Source: Los Angeles Times
On March 17, 2004 the Los Angeles Times reported, "Muslims in the Greek capital can pray in a small room at a crowded cultural center, wedged between a clinic and a schoolroom, or in one of several makeshift basement venues. But government promises to build an official mosque for the city's growing Islamic community remain unfulfilled, sidelined by opposition from the powerful Christian Orthodox Church and a small group of neighborhood activists. 'There is no proper place for us to go and pray,' said Abu Yassin, an electrician who moved to Greece from the Gaza Strip 20 years ago. 'There are thousands of Muslims here, and we don't have a place to gather.' On this score, Athens stands alone: It is the only European Union capital without an official mosque...Gregory Vallianatos, an activist with the Greek Helsinki Monitor human rights organization, said he had doubts the mosque would become a reality because of festering hostility and suspicion toward Muslims. 'Homogeneity is adored in this country,' he said.

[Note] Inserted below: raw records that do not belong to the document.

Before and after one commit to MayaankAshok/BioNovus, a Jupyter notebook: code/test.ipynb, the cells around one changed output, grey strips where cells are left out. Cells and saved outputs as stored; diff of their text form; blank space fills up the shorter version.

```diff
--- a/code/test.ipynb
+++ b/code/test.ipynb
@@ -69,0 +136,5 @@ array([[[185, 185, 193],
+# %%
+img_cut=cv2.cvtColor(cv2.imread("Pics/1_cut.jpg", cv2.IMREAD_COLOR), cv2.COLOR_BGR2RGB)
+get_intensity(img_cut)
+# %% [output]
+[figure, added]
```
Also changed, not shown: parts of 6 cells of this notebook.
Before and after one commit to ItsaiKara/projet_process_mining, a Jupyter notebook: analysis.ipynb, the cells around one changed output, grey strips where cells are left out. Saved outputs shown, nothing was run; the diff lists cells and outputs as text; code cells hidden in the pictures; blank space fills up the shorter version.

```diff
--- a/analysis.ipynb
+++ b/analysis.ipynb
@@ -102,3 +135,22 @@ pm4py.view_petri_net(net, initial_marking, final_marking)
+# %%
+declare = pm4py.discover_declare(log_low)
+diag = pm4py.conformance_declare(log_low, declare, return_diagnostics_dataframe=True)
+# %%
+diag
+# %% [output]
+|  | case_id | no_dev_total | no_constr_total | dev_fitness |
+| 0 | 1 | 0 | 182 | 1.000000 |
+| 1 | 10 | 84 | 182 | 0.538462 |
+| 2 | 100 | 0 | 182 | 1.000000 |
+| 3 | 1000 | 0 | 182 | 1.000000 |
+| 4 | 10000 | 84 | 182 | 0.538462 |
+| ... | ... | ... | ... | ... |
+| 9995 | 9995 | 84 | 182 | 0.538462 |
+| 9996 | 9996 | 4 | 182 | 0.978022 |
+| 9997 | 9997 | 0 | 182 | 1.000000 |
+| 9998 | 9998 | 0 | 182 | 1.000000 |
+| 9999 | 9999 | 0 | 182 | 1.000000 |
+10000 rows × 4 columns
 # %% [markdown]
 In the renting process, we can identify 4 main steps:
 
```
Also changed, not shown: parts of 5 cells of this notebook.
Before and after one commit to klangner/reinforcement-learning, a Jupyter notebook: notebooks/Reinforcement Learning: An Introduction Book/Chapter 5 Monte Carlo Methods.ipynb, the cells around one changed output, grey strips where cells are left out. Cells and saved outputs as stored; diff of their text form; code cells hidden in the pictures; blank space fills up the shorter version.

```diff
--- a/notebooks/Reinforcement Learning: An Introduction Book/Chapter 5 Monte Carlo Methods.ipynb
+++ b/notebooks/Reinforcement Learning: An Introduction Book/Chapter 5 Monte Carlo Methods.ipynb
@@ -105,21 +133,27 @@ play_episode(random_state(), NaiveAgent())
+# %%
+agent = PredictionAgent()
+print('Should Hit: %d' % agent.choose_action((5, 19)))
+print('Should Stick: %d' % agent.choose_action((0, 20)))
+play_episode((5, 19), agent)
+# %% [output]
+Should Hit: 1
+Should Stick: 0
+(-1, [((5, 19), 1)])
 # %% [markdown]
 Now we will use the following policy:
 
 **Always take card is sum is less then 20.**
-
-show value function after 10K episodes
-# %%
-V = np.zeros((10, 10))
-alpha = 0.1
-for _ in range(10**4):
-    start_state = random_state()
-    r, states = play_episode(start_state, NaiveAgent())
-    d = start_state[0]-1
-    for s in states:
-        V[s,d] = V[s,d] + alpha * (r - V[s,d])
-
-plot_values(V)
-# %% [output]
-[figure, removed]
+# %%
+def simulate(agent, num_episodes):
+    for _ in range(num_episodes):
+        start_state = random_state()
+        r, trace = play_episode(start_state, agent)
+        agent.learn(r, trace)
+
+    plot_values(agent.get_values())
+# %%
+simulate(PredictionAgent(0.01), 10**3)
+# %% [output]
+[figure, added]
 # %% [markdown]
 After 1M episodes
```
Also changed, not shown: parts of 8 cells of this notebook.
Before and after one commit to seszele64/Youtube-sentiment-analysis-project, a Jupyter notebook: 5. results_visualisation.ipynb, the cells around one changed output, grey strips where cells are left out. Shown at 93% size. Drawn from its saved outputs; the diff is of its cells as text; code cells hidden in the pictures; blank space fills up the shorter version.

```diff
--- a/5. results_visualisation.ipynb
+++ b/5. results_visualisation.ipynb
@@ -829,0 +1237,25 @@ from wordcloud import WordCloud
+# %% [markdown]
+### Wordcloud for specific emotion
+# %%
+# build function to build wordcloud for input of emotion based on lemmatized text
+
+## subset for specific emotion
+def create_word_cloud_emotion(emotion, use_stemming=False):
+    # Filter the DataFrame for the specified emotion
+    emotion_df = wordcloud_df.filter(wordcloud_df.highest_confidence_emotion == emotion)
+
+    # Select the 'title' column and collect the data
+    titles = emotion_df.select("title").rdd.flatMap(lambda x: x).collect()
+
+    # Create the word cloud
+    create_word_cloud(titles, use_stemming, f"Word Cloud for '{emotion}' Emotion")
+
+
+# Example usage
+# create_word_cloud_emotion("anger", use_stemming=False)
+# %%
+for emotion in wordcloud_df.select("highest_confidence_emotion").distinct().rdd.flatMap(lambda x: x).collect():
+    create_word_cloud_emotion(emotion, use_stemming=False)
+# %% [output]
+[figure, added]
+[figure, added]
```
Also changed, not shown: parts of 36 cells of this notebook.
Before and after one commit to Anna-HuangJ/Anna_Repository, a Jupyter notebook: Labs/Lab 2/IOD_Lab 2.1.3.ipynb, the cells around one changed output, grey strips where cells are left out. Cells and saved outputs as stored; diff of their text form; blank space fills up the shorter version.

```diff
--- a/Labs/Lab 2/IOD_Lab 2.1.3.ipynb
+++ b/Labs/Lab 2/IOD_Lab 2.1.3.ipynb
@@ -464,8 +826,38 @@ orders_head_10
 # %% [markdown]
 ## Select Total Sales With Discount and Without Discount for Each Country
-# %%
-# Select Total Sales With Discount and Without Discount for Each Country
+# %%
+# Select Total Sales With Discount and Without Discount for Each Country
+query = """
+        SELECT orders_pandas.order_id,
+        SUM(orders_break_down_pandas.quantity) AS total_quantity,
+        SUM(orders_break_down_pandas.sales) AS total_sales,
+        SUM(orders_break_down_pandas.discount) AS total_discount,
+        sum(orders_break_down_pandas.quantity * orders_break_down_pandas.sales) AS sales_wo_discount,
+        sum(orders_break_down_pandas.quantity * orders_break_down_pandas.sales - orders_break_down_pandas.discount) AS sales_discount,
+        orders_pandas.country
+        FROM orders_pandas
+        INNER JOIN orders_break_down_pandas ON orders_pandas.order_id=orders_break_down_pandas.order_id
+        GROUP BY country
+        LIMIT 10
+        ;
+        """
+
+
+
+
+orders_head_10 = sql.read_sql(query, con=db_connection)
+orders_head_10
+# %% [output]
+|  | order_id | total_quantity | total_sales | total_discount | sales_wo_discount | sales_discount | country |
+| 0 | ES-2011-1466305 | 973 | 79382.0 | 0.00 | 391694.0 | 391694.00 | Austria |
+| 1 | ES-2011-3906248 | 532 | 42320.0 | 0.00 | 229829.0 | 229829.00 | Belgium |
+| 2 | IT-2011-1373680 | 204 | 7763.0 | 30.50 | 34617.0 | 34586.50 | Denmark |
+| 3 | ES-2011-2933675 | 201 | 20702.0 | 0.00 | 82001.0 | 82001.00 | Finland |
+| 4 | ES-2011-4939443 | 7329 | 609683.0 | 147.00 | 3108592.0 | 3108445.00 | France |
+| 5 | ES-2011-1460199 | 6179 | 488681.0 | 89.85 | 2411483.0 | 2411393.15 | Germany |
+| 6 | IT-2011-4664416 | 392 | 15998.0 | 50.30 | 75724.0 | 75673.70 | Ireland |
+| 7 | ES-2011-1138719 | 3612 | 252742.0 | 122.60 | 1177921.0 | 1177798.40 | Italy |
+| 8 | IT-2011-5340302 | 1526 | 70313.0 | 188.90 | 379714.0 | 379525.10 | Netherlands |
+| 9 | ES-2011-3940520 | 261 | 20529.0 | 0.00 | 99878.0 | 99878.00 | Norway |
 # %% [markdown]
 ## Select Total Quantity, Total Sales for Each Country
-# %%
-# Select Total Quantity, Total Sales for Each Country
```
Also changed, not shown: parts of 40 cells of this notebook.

Government officials disagreed. Tassos Yiannitsis, until recently foreign minister, said the 'political decision' to give Muslims a proper place of worship was firm and unshakable and that the Greek government was committed to creating an 'inclusive, integrated society.' But, he added, it will take time."